**** Records provided ****

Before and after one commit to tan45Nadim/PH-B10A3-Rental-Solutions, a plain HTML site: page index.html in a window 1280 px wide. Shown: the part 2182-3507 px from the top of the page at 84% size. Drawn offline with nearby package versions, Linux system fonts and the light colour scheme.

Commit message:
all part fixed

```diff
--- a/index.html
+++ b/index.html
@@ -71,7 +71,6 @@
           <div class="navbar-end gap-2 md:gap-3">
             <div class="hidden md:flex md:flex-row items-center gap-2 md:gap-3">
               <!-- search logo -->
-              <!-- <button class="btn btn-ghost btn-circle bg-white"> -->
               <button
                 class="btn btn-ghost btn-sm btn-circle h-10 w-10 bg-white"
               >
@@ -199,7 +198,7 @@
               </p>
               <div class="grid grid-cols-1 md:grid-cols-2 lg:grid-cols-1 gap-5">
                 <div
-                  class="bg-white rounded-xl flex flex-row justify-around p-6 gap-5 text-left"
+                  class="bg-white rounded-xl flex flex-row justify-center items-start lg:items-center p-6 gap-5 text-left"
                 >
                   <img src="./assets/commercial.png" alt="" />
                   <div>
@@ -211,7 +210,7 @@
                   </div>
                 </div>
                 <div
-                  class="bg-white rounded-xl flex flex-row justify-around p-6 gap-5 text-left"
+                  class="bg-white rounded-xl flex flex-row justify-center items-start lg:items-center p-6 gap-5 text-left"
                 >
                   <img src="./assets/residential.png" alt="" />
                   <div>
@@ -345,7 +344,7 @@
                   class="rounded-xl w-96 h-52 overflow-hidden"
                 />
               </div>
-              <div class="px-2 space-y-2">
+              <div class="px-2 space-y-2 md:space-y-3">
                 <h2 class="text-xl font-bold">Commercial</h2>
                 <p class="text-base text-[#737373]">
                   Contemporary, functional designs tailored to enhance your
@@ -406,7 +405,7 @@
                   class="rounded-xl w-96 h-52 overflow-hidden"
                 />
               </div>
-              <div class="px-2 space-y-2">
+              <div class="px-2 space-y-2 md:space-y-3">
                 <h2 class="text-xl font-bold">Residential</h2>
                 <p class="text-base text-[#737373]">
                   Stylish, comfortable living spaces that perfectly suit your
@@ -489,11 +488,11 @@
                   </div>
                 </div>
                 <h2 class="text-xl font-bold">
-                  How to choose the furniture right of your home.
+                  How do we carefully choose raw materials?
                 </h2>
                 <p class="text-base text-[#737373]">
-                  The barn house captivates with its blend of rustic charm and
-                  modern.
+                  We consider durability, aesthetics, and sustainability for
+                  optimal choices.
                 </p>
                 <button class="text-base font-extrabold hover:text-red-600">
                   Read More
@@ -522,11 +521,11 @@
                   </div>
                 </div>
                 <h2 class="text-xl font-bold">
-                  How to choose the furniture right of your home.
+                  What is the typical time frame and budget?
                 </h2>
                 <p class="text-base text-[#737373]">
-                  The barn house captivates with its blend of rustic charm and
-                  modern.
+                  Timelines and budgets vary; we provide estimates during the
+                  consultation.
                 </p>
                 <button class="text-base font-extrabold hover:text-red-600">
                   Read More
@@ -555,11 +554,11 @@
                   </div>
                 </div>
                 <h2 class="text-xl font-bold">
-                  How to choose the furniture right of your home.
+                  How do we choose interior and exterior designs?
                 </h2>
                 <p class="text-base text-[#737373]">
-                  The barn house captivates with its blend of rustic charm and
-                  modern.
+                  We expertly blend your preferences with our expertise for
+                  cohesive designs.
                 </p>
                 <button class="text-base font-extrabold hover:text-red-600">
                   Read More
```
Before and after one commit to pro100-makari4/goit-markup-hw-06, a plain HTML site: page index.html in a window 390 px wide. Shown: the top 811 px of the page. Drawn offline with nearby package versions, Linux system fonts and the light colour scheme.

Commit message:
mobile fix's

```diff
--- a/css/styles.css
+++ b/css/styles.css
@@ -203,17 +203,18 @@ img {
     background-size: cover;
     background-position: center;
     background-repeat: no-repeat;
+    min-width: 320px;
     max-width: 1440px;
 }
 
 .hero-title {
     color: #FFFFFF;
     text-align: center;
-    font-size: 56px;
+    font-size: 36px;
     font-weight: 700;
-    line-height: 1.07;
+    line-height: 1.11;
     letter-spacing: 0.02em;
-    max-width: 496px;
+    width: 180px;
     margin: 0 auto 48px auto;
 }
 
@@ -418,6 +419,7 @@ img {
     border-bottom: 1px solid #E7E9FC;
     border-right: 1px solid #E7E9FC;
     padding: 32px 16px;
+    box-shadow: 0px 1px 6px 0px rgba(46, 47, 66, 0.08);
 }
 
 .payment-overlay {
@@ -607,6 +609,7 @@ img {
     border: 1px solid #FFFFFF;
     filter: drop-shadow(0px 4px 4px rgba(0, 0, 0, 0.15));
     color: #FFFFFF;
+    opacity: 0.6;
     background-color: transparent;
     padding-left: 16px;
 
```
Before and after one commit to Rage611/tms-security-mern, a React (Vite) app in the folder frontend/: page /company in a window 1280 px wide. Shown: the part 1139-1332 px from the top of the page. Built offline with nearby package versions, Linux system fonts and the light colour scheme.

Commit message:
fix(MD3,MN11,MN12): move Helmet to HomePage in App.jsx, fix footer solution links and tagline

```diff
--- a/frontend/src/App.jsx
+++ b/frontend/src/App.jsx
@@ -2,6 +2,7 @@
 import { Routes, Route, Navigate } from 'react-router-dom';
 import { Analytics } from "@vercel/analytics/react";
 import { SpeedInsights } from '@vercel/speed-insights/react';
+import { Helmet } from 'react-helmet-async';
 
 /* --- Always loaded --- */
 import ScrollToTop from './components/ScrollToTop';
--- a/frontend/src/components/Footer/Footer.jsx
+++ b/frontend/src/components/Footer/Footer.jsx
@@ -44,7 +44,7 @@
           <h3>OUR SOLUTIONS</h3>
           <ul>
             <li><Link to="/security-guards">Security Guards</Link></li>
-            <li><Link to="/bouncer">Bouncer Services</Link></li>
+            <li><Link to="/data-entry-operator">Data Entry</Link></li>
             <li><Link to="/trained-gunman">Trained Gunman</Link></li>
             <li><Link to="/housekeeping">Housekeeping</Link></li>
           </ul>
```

****

▶ _Exercise_:
Write the records out again. Keep every line exactly as it is.

▶ _Answer box_:
Before and after one commit to tan45Nadim/PH-B10A3-Rental-Solutions, a plain HTML site: page index.html in a window 1280 px wide. Shown: the part 2182-3507 px from the top of the page at 84% size. Drawn offline with nearby package versions, Linux system fonts and the light colour scheme.

Commit message:
all part fixed

```diff
--- a/index.html
+++ b/index.html
@@ -71,7 +71,6 @@
           <div class="navbar-end gap-2 md:gap-3">
             <div class="hidden md:flex md:flex-row items-center gap-2 md:gap-3">
               <!-- search logo -->
-              <!-- <button class="btn btn-ghost btn-circle bg-white"> -->
               <button
                 class="btn btn-ghost btn-sm btn-circle h-10 w-10 bg-white"
               >
@@ -199,7 +198,7 @@
               </p>
               <div class="grid grid-cols-1 md:grid-cols-2 lg:grid-cols-1 gap-5">
                 <div
-                  class="bg-white rounded-xl flex flex-row justify-around p-6 gap-5 text-left"
+                  class="bg-white rounded-xl flex flex-row justify-center items-start lg:items-center p-6 gap-5 text-left"
                 >
                   <img src="./assets/commercial.png" alt="" />
                   <div>
@@ -211,7 +210,7 @@
                   </div>
                 </div>
                 <div
-                  class="bg-white rounded-xl flex flex-row justify-around p-6 gap-5 text-left"
+                  class="bg-white rounded-xl flex flex-row justify-center items-start lg:items-center p-6 gap-5 text-left"
                 >
                   <img src="./assets/residential.png" alt="" />
                   <div>
@@ -345,7 +344,7 @@
                   class="rounded-xl w-96 h-52 overflow-hidden"
                 />
               </div>
-              <div class="px-2 space-y-2">
+              <div class="px-2 space-y-2 md:space-y-3">
                 <h2 class="text-xl font-bold">Commercial</h2>
                 <p class="text-base text-[#737373]">
                   Contemporary, functional designs tailored to enhance your
@@ -406,7 +405,7 @@
                   class="rounded-xl w-96 h-52 overflow-hidden"
                 />
               </div>
-              <div class="px-2 space-y-2">
+              <div class="px-2 space-y-2 md:space-y-3">
                 <h2 class="text-xl font-bold">Residential</h2>
                 <p class="text-base text-[#737373]">
                   Stylish, comfortable living spaces that perfectly suit your
@@ -489,11 +488,11 @@
                   </div>
                 </div>
                 <h2 class="text-xl font-bold">
-                  How to choose the furniture right of your home.
+                  How do we carefully choose raw materials?
                 </h2>
                 <p class="text-base text-[#737373]">
-                  The barn house captivates with its blend of rustic charm and
-                  modern.
+                  We consider durability, aesthetics, and sustainability for
+                  optimal choices.
                 </p>
                 <button class="text-base font-extrabold hover:text-red-600">
                   Read More
@@ -522,11 +521,11 @@
                   </div>
                 </div>
                 <h2 class="text-xl font-bold">
-                  How to choose the furniture right of your home.
+                  What is the typical time frame and budget?
                 </h2>
                 <p class="text-base text-[#737373]">
-                  The barn house captivates with its blend of rustic charm and
-                  modern.
+                  Timelines and budgets vary; we provide estimates during the
+                  consultation.
                 </p>
                 <button class="text-base font-extrabold hover:text-red-600">
                   Read More
@@ -555,11 +554,11 @@
                   </div>
                 </div>
                 <h2 class="text-xl font-bold">
-                  How to choose the furniture right of your home.
+                  How do we choose interior and exterior designs?
                 </h2>
                 <p class="text-base text-[#737373]">
-                  The barn house captivates with its blend of rustic charm and
-                  modern.
+                  We expertly blend your preferences with our expertise for
+                  cohesive designs.
                 </p>
                 <button class="text-base font-extrabold hover:text-red-600">
                   Read More
```
Before and after one commit to pro100-makari4/goit-markup-hw-06, a plain HTML site: page index.html in a window 390 px wide. Shown: the top 811 px of the page. Drawn offline with nearby package versions, Linux system fonts and the light colour scheme.

Commit message:
mobile fix's

```diff
--- a/css/styles.css
+++ b/css/styles.css
@@ -203,17 +203,18 @@ img {
     background-size: cover;
     background-position: center;
     background-repeat: no-repeat;
+    min-width: 320px;
     max-width: 1440px;
 }
 
 .hero-title {
     color: #FFFFFF;
     text-align: center;
-    font-size: 56px;
+    font-size: 36px;
     font-weight: 700;
-    line-height: 1.07;
+    line-height: 1.11;
     letter-spacing: 0.02em;
-    max-width: 496px;
+    width: 180px;
     margin: 0 auto 48px auto;
 }
 
@@ -418,6 +419,7 @@ img {
     border-bottom: 1px solid #E7E9FC;
     border-right: 1px solid #E7E9FC;
     padding: 32px 16px;
+    box-shadow: 0px 1px 6px 0px rgba(46, 47, 66, 0.08);
 }
 
 .payment-overlay {
@@ -607,6 +609,7 @@ img {
     border: 1px solid #FFFFFF;
     filter: drop-shadow(0px 4px 4px rgba(0, 0, 0, 0.15));
     color: #FFFFFF;
+    opacity: 0.6;
     background-color: transparent;
     padding-left: 16px;
 
```
Before and after one commit to Rage611/tms-security-mern, a React (Vite) app in the folder frontend/: page /company in a window 1280 px wide. Shown: the part 1139-1332 px from the top of the page. Built offline with nearby package versions, Linux system fonts and the light colour scheme.

Commit message:
fix(MD3,MN11,MN12): move Helmet to HomePage in App.jsx, fix footer solution links and tagline

```diff
--- a/frontend/src/App.jsx
+++ b/frontend/src/App.jsx
@@ -2,6 +2,7 @@
 import { Routes, Route, Navigate } from 'react-router-dom';
 import { Analytics } from "@vercel/analytics/react";
 import { SpeedInsights } from '@vercel/speed-insights/react';
+import { Helmet } from 'react-helmet-async';
 
 /* --- Always loaded --- */
 import ScrollToTop from './components/ScrollToTop';
--- a/frontend/src/components/Footer/Footer.jsx
+++ b/frontend/src/components/Footer/Footer.jsx
@@ -44,7 +44,7 @@
           <h3>OUR SOLUTIONS</h3>
           <ul>
             <li><Link to="/security-guards">Security Guards</Link></li>
-            <li><Link to="/bouncer">Bouncer Services</Link></li>
+            <li><Link to="/data-entry-operator">Data Entry</Link></li>
             <li><Link to="/trained-gunman">Trained Gunman</Link></li>
             <li><Link to="/housekeeping">Housekeeping</Link></li>
           </ul>
```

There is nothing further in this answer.